Bring on the Bollywood, a ‘musical extravaganza’ is the story of Dr Katrina Pawar (Nisha Aaliya) who goes to India for her younger brother’s wedding. The apparently fiery, smart and intelligent Dr Pawar is tasked with figuring out how to stop the marriage of Lucky Pawar. Lucky, played by Anthony Sahota, is quite childish and is pampered by his mother, whilst Dr Pawar is besotted with ‘Yash Uncle’, one the most successful directors for Bollywood romantic movies.
As expected with any Bollywood story there is romance, only there is more than the normal love triangle here and of course, there is some making up ‘over a masala tea’. Oh, and there is a dead wife, who may not be so dead. In fact, I remember someone questioning how a ‘dead wife looks so alive’.
The stage set was a bit boring and not the normal glitzy and sparkly set that you would associate with Bollywood. There were varying types of different beautiful Indian outfits, not in your face glamourous or exceptionally exquisite, but they were pleasing to the eye. There were churidars, lenghas, kurtas and pyjamas, and saris, which were all worn appropriately and according to the scenes and dances.

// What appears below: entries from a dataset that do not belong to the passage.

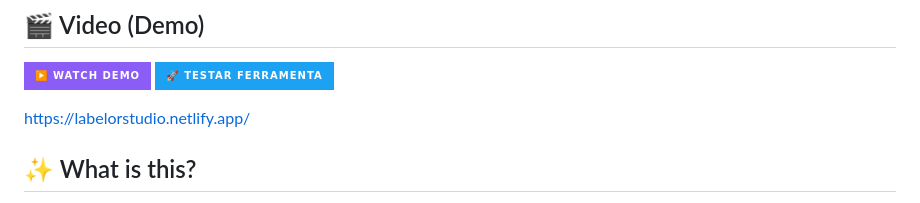
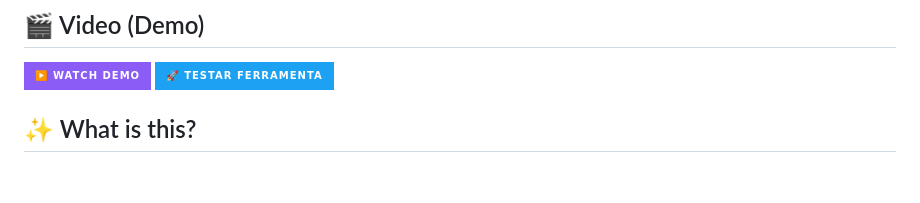
Before and after one commit to joselitojunior94/labelorstudio, a Markdown page: README.md, the part around the change. GitHub-like rendering; badges without logos; blank space fills up the shorter version.

```diff
--- a/README.md
+++ b/README.md
@@ -34,7 +34,6 @@
 [![Watch the demo](https://img.shields.io/badge/▶️%20Watch%20Demo-8B5CF6?style=for-the-badge&logo=youtube&logoColor=white)](https://youtu.be/jJqE0kXNyu4)
 [![🚀  Open the online tool](https://img.shields.io/badge/🚀%20Testar%20Ferramenta-1DA1F2?style=for-the-badge&logo=github&logoColor=white)]([https://youtu.be/jJqE0kXNyu4](https://labelorstudio.netlify.app/))
 
-https://labelorstudio.netlify.app/
 
 ## ✨ What is this?
 **Labelor Studio** is a full-stack tool to orchestrate human assessments over structured data (CSV).
```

There was the typical Yash Chopra Bollywood movie style dancing, Bhangra, Gharbar dancing, some classical dancing and a few western dance steps thrown in too. Individually the dancers performed very well, full of energy, and some great choreographed moves but then again I just love Bollywood dancing, so maybe I am a bit biased.
This play is packed with lots of humour and one-liners, some that most people would understand like ‘he fell in curry powder and went into a korma’, obviously said with an Indian accent, so korma being a coma. Then there were lines that not everyone would quite understand…. ‘Sharukh eloped with Kajal in DDLJ’ comes to mind. If one had some knowledge of the main Bollywood movies, one would realise that DDLJ refers to the movie, Diwale Dulhaniya Le Jayenge, a Bollywood Blockbuster. And movie references continue throughout the play.

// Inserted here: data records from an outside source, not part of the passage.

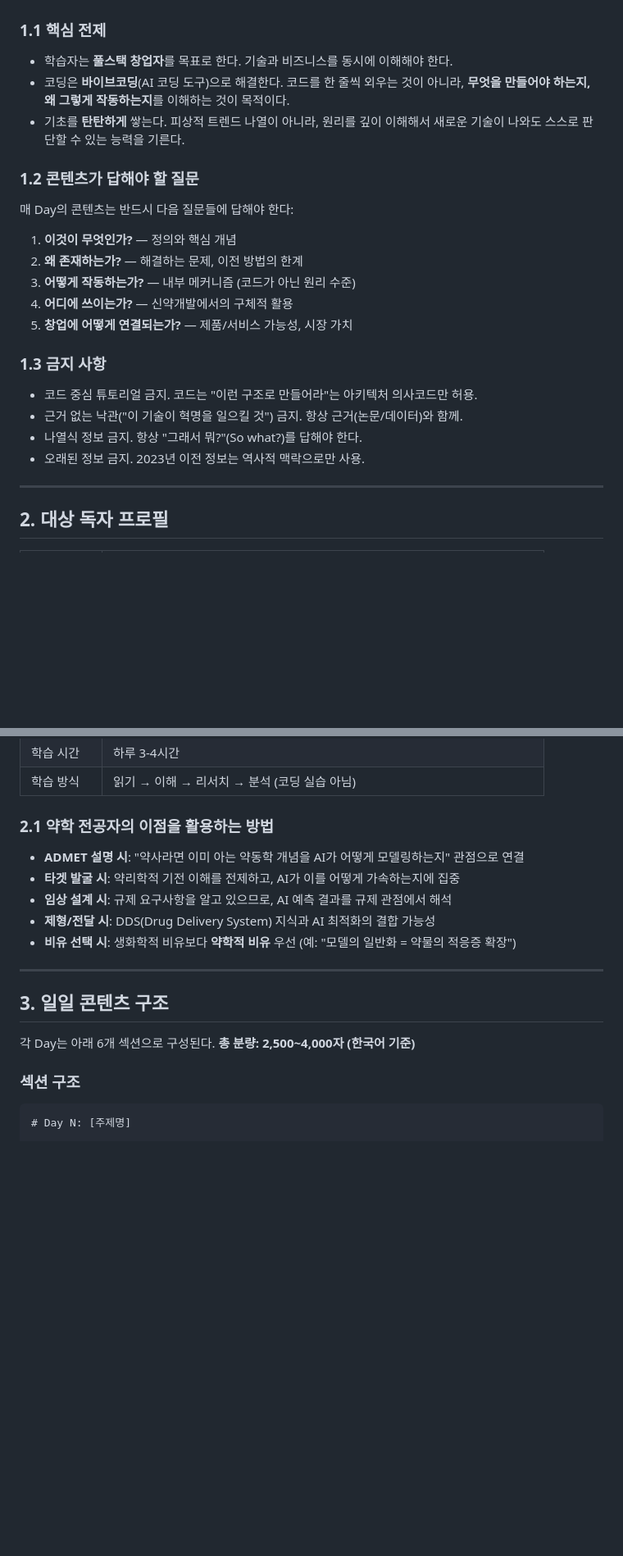
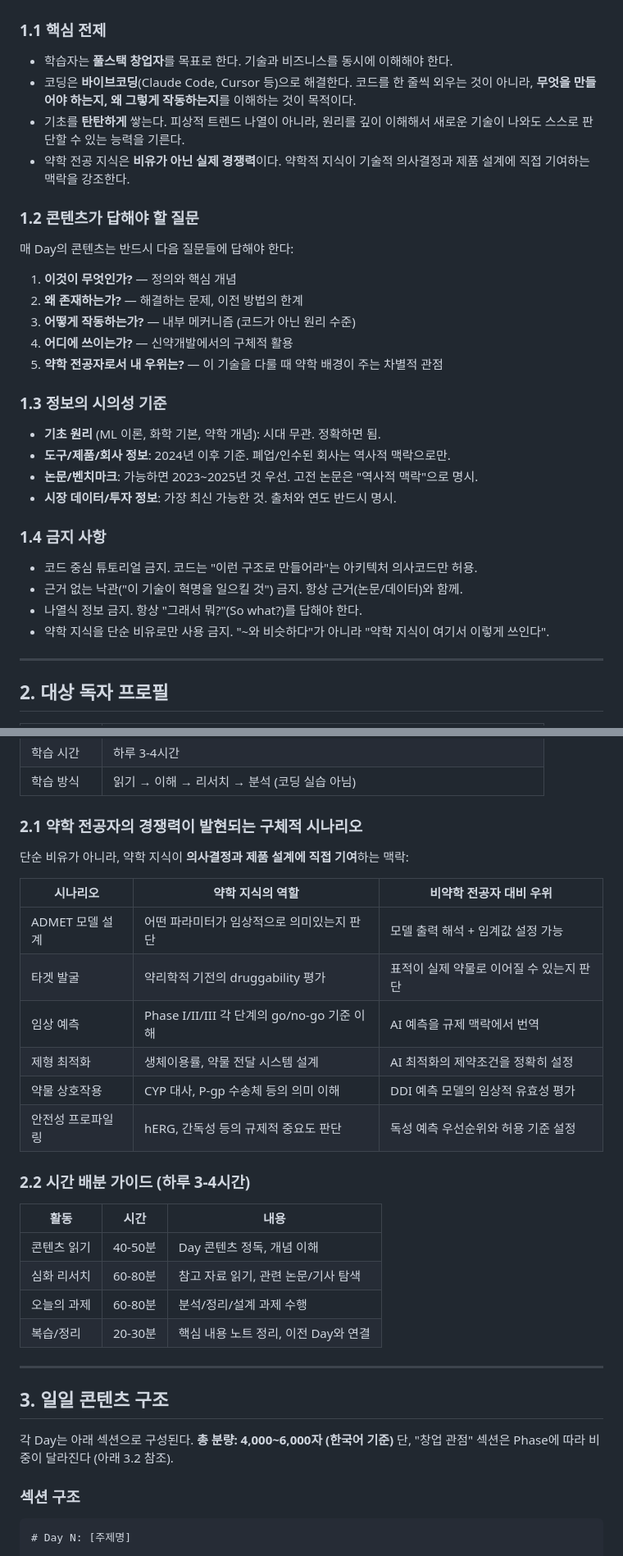
Before and after one commit to videodrake/test, a Markdown page: CONTENT_GUIDELINES.md, 2 parts joined by grey strips. Shown at 82% size. GitHub-like rendering; blank space fills up the shorter version.

```diff
--- a/CONTENT_GUIDELINES.md
+++ b/CONTENT_GUIDELINES.md
@@ -9,8 +9,9 @@
 
 ### 1.1 핵심 전제
 - 학습자는 **풀스택 창업자**를 목표로 한다. 기술과 비즈니스를 동시에 이해해야 한다.
-- 코딩은 **바이브코딩**(AI 코딩 도구)으로 해결한다. 코드를 한 줄씩 외우는 것이 아니라, **무엇을 만들어야 하는지, 왜 그렇게 작동하는지**를 이해하는 것이 목적이다.
+- 코딩은 **바이브코딩**(Claude Code, Cursor 등)으로 해결한다. 코드를 한 줄씩 외우는 것이 아니라, **무엇을 만들어야 하는지, 왜 그렇게 작동하는지**를 이해하는 것이 목적이다.
 - 기초를 **탄탄하게** 쌓는다. 피상적 트렌드 나열이 아니라, 원리를 깊이 이해해서 새로운 기술이 나와도 스스로 판단할 수 있는 능력을 기른다.
+- 약학 전공 지식은 **비유가 아닌 실제 경쟁력**이다. 약학적 지식이 기술적 의사결정과 제품 설계에 직접 기여하는 맥락을 강조한다.
 
 ### 1.2 콘텐츠가 답해야 할 질문
 매 Day의 콘텐츠는 반드시 다음 질문들에 답해야 한다:
@@ -19,13 +20,19 @@
 2. **왜 존재하는가?** — 해결하는 문제, 이전 방법의 한계
 3. **어떻게 작동하는가?** — 내부 메커니즘 (코드가 아닌 원리 수준)
 4. **어디에 쓰이는가?** — 신약개발에서의 구체적 활용
-5. **창업에 어떻게 연결되는가?** — 제품/서비스 가능성, 시장 가치
+5. **약학 전공자로서 내 우위는?** — 이 기술을 다룰 때 약학 배경이 주는 차별적 관점
 
-### 1.3 금지 사항
+### 1.3 정보의 시의성 기준
+- **기초 원리** (ML 이론, 화학 기본, 약학 개념): 시대 무관. 정확하면 됨.
+- **도구/제품/회사 정보**: 2024년 이후 기준. 폐업/인수된 회사는 역사적 맥락으로만.
+- **논문/벤치마크**: 가능하면 2023~2025년 것 우선. 고전 논문은 "역사적 맥락"으로 명시.
+- **시장 데이터/투자 정보**: 가장 최신 가능한 것. 출처와 연도 반드시 명시.
+
+### 1.4 금지 사항
 - 코드 중심 튜토리얼 금지. 코드는 "이런 구조로 만들어라"는 아키텍처 의사코드만 허용.
 - 근거 없는 낙관("이 기술이 혁명을 일으킬 것") 금지. 항상 근거(논문/데이터)와 함께.
 - 나열식 정보 금지. 항상 "그래서 뭐?"(So what?)를 답해야 한다.
-- 오래된 정보 금지. 2023년 이전 정보는 역사적 맥락으로만 사용.
+- 약학 지식을 단순 비유로만 사용 금지. "~와 비슷하다"가 아니라 "약학 지식이 여기서 이렇게 쓰인다".
 
 ---
 
@@ -41,18 +48,33 @@
 | 학습 시간 | 하루 3-4시간 |
 | 학습 방식 | 읽기 → 이해 → 리서치 → 분석 (코딩 실습 아님) |
 
-### 2.1 약학 전공자의 이점을 활용하는 방법
-- **ADMET 설명 시**: "약사라면 이미 아는 약동학 개념을 AI가 어떻게 모델링하는지" 관점으로 연결
-- **타겟 발굴 시**: 약리학적 기전 이해를 전제하고, AI가 이를 어떻게 가속하는지에 집중
-- **임상 설계 시**: 규제 요구사항을 알고 있으므로, AI 예측 결과를 규제 관점에서 해석
-- **제형/전달 시**: DDS(Drug Delivery System) 지식과 AI 최적화의 결합 가능성
-- **비유 선택 시**: 생화학적 비유보다 **약학적 비유** 우선 (예: "모델의 일반화 = 약물의 적응증 확장")
+### 2.1 약학 전공자의 경쟁력이 발현되는 구체적 시나리오
+단순 비유가 아니라, 약학 지식이 **의사결정과 제품 설계에 직접 기여**하는 맥락:
+
+| 시나리오 | 약학 지식의 역할 | 비약학 전공자 대비 우위 |
+|---------|----------------|---------------------|
+| ADMET 모델 설계 | 어떤 파라미터가 임상적으로 의미있는지 판단 | 모델 출력 해석 + 임계값 설정 가능 |
+| 타겟 발굴 | 약리학적 기전의 druggability 평가 | 표적이 실제 약물로 이어질 수 있는지 판단 |
+| 임상 예측 | Phase I/II/III 각 단계의 go/no-go 기준 이해 | AI 예측을 규제 맥락에서 번역 |
+| 제형 최적화 | 생체이용률, 약물 전달 시스템 설계 | AI 최적화의 제약조건을 정확히 설정 |
+| 약물 상호작용 | CYP 대사, P-gp 수송체 등의 의미 이해 | DDI 예측 모델의 임상적 유효성 평가 |
+| 안전성 프로파일링 | hERG, 간독성 등의 규제적 중요도 판단 | 독성 예측 우선순위와 허용 기준 설정 |
+
+### 2.2 시간 배분 가이드 (하루 3-4시간)
+
+| 활동 | 시간 | 내용 |
+|------|------|------|
+| 콘텐츠 읽기 | 40-50분 | Day 콘텐츠 정독, 개념 이해 |
+| 심화 리서치 | 60-80분 | 참고 자료 읽기, 관련 논문/기사 탐색 |
+| 오늘의 과제 | 60-80분 | 분석/정리/설계 과제 수행 |
+| 복습/정리 | 20-30분 | 핵심 내용 노트 정리, 이전 Day와 연결 |
 
 ---
 
 ## 3. 일일 콘텐츠 구조
 
-각 Day는 아래 6개 섹션으로 구성된다. **총 분량: 2,500~4,000자 (한국어 기준)**
+각 Day는 아래 섹션으로 구성된다. **총 분량: 4,000~6,000자 (한국어 기준)**
+단, "창업 관점" 섹션은 Phase에 따라 비중이 달라진다 (아래 3.2 참조).
 
 ### 섹션 구조
 
```
Also changed, not shown: other parts of CONTENT_GUIDELINES.md (+48 -5 lines).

Bring on the Bollywood is jammed with music, costumes, comedy, singing, dancing and romance, which is a real treat for a Bollywood lover such as me. I can, on the other hand, appreciate how one with little knowledge and understanding of the Hindi language and culture may be left quite confused at times, especially as there are number of lines in Hindi. This probably explains the confused looks I saw on some peoples’ faces, but is the target audience the general public or is it British Asians? A great production for a Bollywood lover!
Review by Shaidi Ramsurrun
The masters of Bollywood experiences, Phizzical debut at the Rose with Bring on the Bollywood – a romantic comedy that features a fantastic soundtrack interwoven with wit, wild parties and some wicked dances.
City and country, old and new collide at Colonel Pawar’s ancestral home – the shabby and un-chic Lakshman Villa. Confined within these walls, his wife Mrs Pawar pines for the cultural polish of London, New York or Paris!
Enter the dashing Bollywood actor Amit and his newly eligible cousin Ronny – a quiet and withdrawn young British man who is here to scatter the ashes of his love. The Pawars have found a potential suitor to their fun and intelligent daughter Dr Katrina Pawar, who is brave, bubbly and in complete control, until she learns of her parents’ intentions. What could possibly go wrong?
Festooned in a kaleidoscope of colourful costumes and melodious music, Bring on the Bollywood is a glitzy theatrical experience inspired by real stories of love and infused with the works of Oliver Goldsmith and William Shakespeare.
Best Theatre Award finalist at Asian Media Awards in association with ITV.
Running time is approximately 2 hours and 30 minutes including a 20 minute interval.
Bring on the Bollywood
Thu 25 May – Sun 28 May 2017